Among the records below, find the lines that hold the word "edge" and report how many there are, with no other words.

───── Stored data

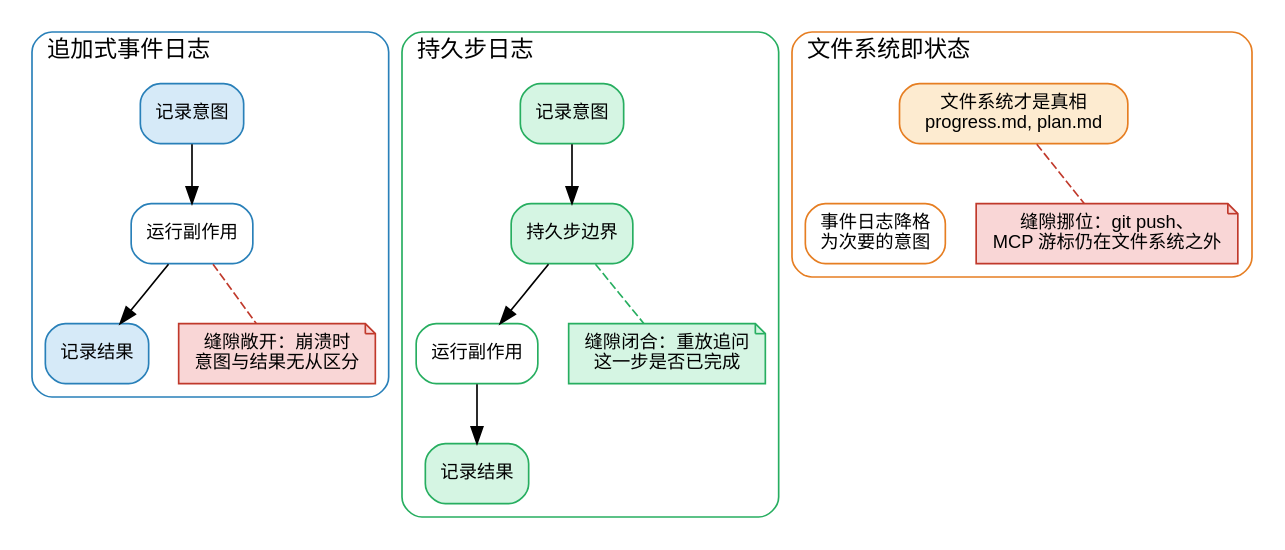
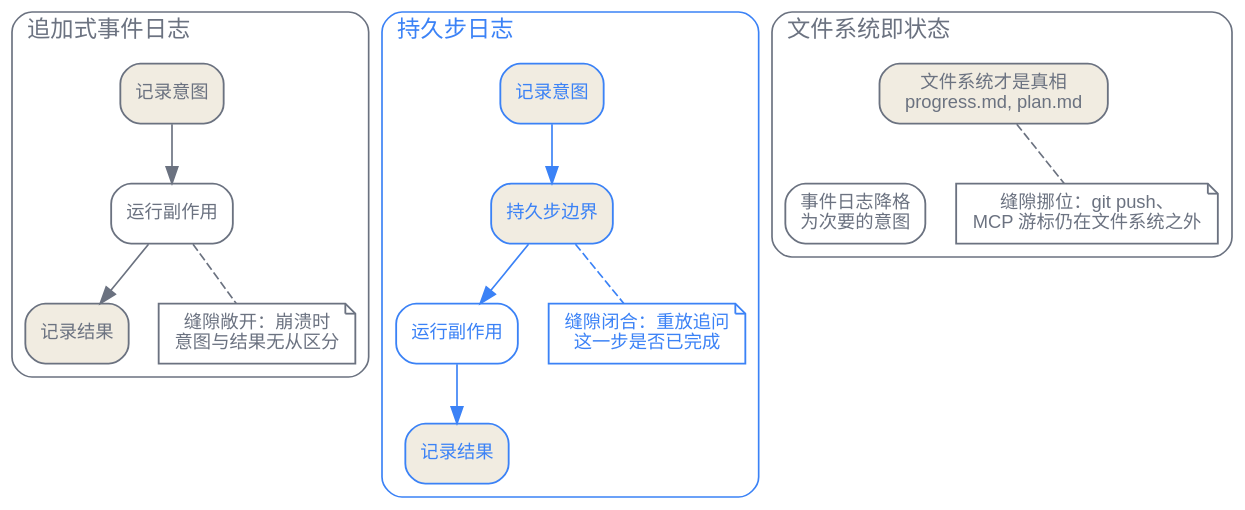
Before and after one commit to latere-ai/ai-as-an-infrastructure: the second of 4 diagrams in zh/p5-orchestration/22-memory-systems.qmd, drawn with Graphviz. The commit also changed other lines of this file and 186 other files, not shown here.

First line of the commit message:
book: visual audit pass on all diagrams and figures

````diff
--- a/zh/p5-orchestration/22-memory-systems.qmd
+++ b/zh/p5-orchestration/22-memory-systems.qmd
@@ -42,48 +42,52 @@
 ```{dot}
 //| label: fig-memory-durability-models
 //| fig-cap: "三种持久性模型在相对副作用记录什么上各有不同，这决定了意图与结果之缝隙落在何处。"
 digraph durability {
     rankdir=TB;
-    node [shape=box, style="rounded,filled", fontname="Helvetica", fontsize=11];
-    edge [fontname="Helvetica", fontsize=10];
+    bgcolor="transparent";
+    node [shape=box, style="rounded,filled", fontname="Helvetica", fontsize=11, color="#6b7280", fontcolor="#6b7280", fillcolor="#ffffff", penwidth=1.1];
+    edge [fontname="Helvetica", fontsize=10, color="#6b7280", fontcolor="#6b7280"];
 
     subgraph cluster_log {
         label="追加式事件日志";
         labeljust="l";
         style="rounded";
-        color="#2980b9";
-        a_intent [label="记录意图", fillcolor="#d6eaf8", color="#2980b9"];
-        a_effect [label="运行副作用", fillcolor="#ffffff", color="#2980b9"];
-        a_result [label="记录结果", fillcolor="#d6eaf8", color="#2980b9"];
+        color="#6b7280";
+        fontcolor="#6b7280";
+        a_intent [label="记录意图", fillcolor="#f1ece1"];
+        a_effect [label="运行副作用"];
+        a_result [label="记录结果", fillcolor="#f1ece1"];
         a_intent -> a_effect -> a_result;
-        a_gap [label="缝隙敞开：崩溃时\n意图与结果无从区分", shape=note, fillcolor="#f9d6d6", color="#c0392b"];
-        a_effect -> a_gap [style=dashed, color="#c0392b", arrowhead=none];
+        a_gap [label="缝隙敞开：崩溃时\n意图与结果无从区分", shape=note];
+        a_effect -> a_gap [style=dashed, arrowhead=none];
     }
 
     subgraph cluster_step {
         label="持久步日志";
         labeljust="l";
         style="rounded";
-        color="#27ae60";
-        b_intent [label="记录意图", fillcolor="#d5f5e3", color="#27ae60"];
-        b_bound [label="持久步边界", fillcolor="#d5f5e3", color="#27ae60"];
-        b_effect [label="运行副作用", fillcolor="#ffffff", color="#27ae60"];
-        b_result [label="记录结果", fillcolor="#d5f5e3", color="#27ae60"];
-        b_intent -> b_bound -> b_effect -> b_result;
-        b_gap [label="缝隙闭合：重放追问\n这一步是否已完成", shape=note, fillcolor="#d5f5e3", color="#27ae60"];
-        b_bound -> b_gap [style=dashed, color="#27ae60", arrowhead=none];
+        color="#3b82f6";
+        fontcolor="#3b82f6";
+        b_intent [label="记录意图", fillcolor="#f1ece1", color="#3b82f6", fontcolor="#3b82f6"];
+        b_bound [label="持久步边界", fillcolor="#f1ece1", color="#3b82f6", fontcolor="#3b82f6"];
+        b_effect [label="运行副作用", color="#3b82f6", fontcolor="#3b82f6"];
+        b_result [label="记录结果", fillcolor="#f1ece1", color="#3b82f6", fontcolor="#3b82f6"];
+        b_intent -> b_bound -> b_effect -> b_result [color="#3b82f6"];
+        b_gap [label="缝隙闭合：重放追问\n这一步是否已完成", shape=note, color="#3b82f6", fontcolor="#3b82f6"];
+        b_bound -> b_gap [style=dashed, arrowhead=none, color="#3b82f6"];
     }
 
     subgraph cluster_fs {
         label="文件系统即状态";
         labeljust="l";
         style="rounded";
-        color="#e67e22";
-        c_fs [label="文件系统才是真相\nprogress.md, plan.md", fillcolor="#fdebd0", color="#e67e22"];
-        c_log [label="事件日志降格\n为次要的意图", fillcolor="#ffffff", color="#e67e22"];
+        color="#6b7280";
+        fontcolor="#6b7280";
+        c_fs [label="文件系统才是真相\nprogress.md, plan.md", fillcolor="#f1ece1"];
+        c_log [label="事件日志降格\n为次要的意图"];
         c_fs -> c_log [style=invis];
-        c_gap [label="缝隙挪位：git push、\nMCP 游标仍在文件系统之外", shape=note, fillcolor="#f9d6d6", color="#c0392b"];
-        c_fs -> c_gap [style=dashed, color="#c0392b", arrowhead=none];
+        c_gap [label="缝隙挪位：git push、\nMCP 游标仍在文件系统之外", shape=note];
+        c_fs -> c_gap [style=dashed, arrowhead=none];
     }
 }
 ```
````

──────────

## Task answer:
2